In Aristophanes’ Peace (421 BCE), Trygaeus retrieves Peace (represented onstage by a statue) and two attendants from a cave on Olympus and brings them back to earth. Peace’s attendants, Theôria and Opôra, are two of the many mute female characters that populate Aristophanes’ plays (likely played by men in padded suits), and Peace’s companions represent travel to international festivals and harvest, respectively, activities decidedly associated with peace in classical Athenian thought.

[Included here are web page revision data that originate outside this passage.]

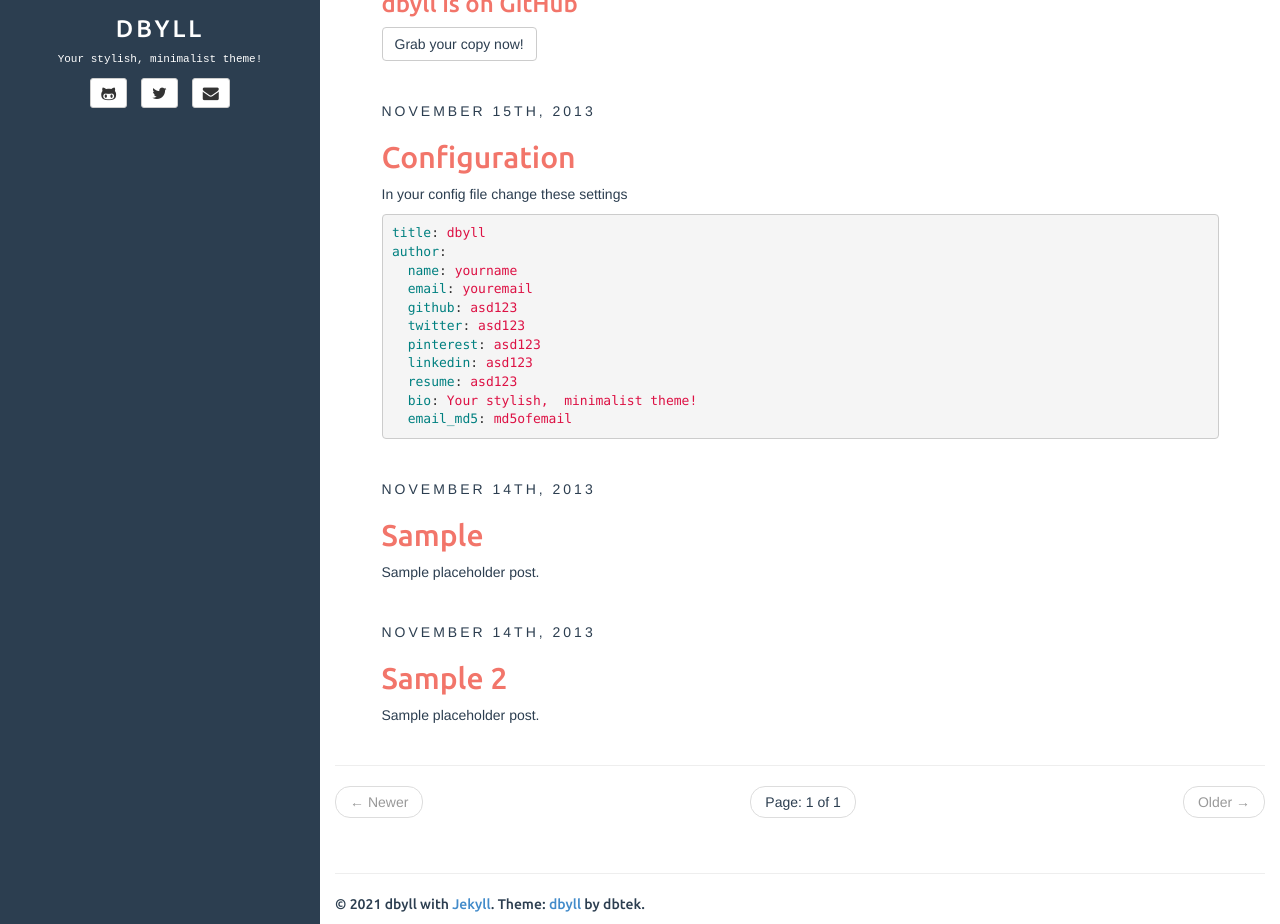
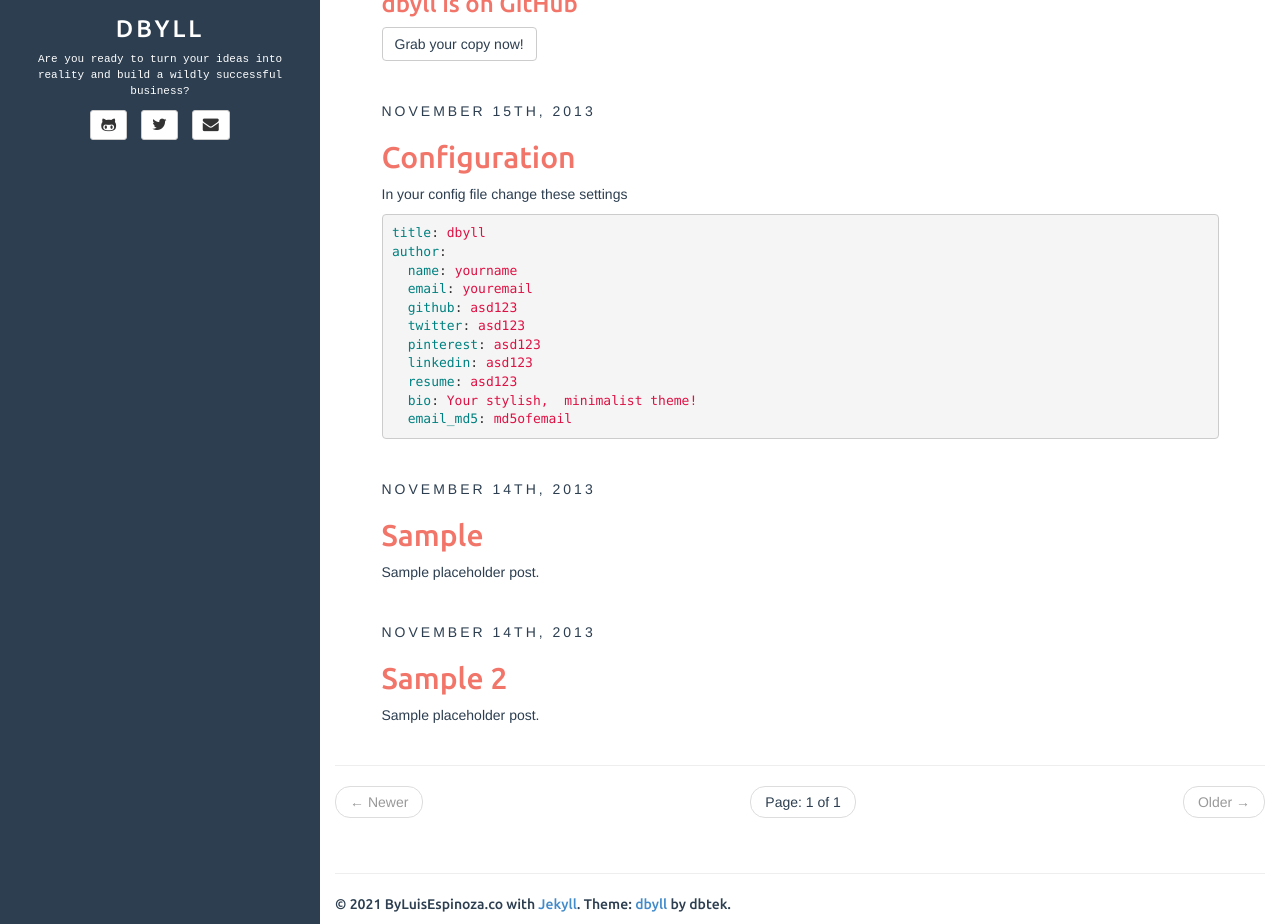
Before and after one commit to alvaloper/documents, a Jekyll site: the page built from index.html, in a window 1280 px wide and 1206 px high, cut to the strip 282-1206 px from the top of the window. Built offline with Jekyll 4.4.1, drawn with Linux system fonts in a browser that asks for light colours; the list of posts is cut into pages by our own code.

Commit message:
Update config

```diff
--- a/_config.yml
+++ b/_config.yml
@@ -18,13 +18,13 @@ defaults:
 
 description: Stylish Jekyll Theme
 author:
-  name: dbyll
-  email: dbyll@ismaildemirbilek.com
-  github: dbtek
-  twitter: dbtek
-  pinterest: asd123
-  linkedin: asd123
-  bio: Your stylish, minimalist theme!
+  name: ByLuisEspinoza.co
+  email: ing.espinozalj@gmail.com
+  github: byluisespinoza
+  twitter: byluisespinoza
+  linkedin: byluisespinoza
+  pinterest:
+  bio: Are you ready to turn your ideas into reality and build a wildly successful business?
   email_md5: 726351295ec82e145928582f595aa3aa
 
 rss_path: feed.xml
```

Theôria is figured as a pornê (prostitute). In Lysistrata, another peace-themed play produced ten years after Peace (411 BCE), although Theôria does not appear as a character, nevertheless, the theme of theôria persists, I suggest, in significantly altered form. This paper argues that, in Lysistrata, Aristophanes reworks the theme of theôria that had earlier appeared in Peace, this time firmly associating procreation with theoric travel, as a means of putting a stop to the Peloponnesian War, as Lysistrata’s allies become theoric mothers.
Lauri Reitzammer is an Associate Professor of Classics at the University of Colorado Boulder. Her first book was on the Athenian Adonis festival (The Athenian Adonia in Context: The Adonis Festival as Cultural Practice). She has written essays on, e.g., Aristophanes’ Lysistrata, Euri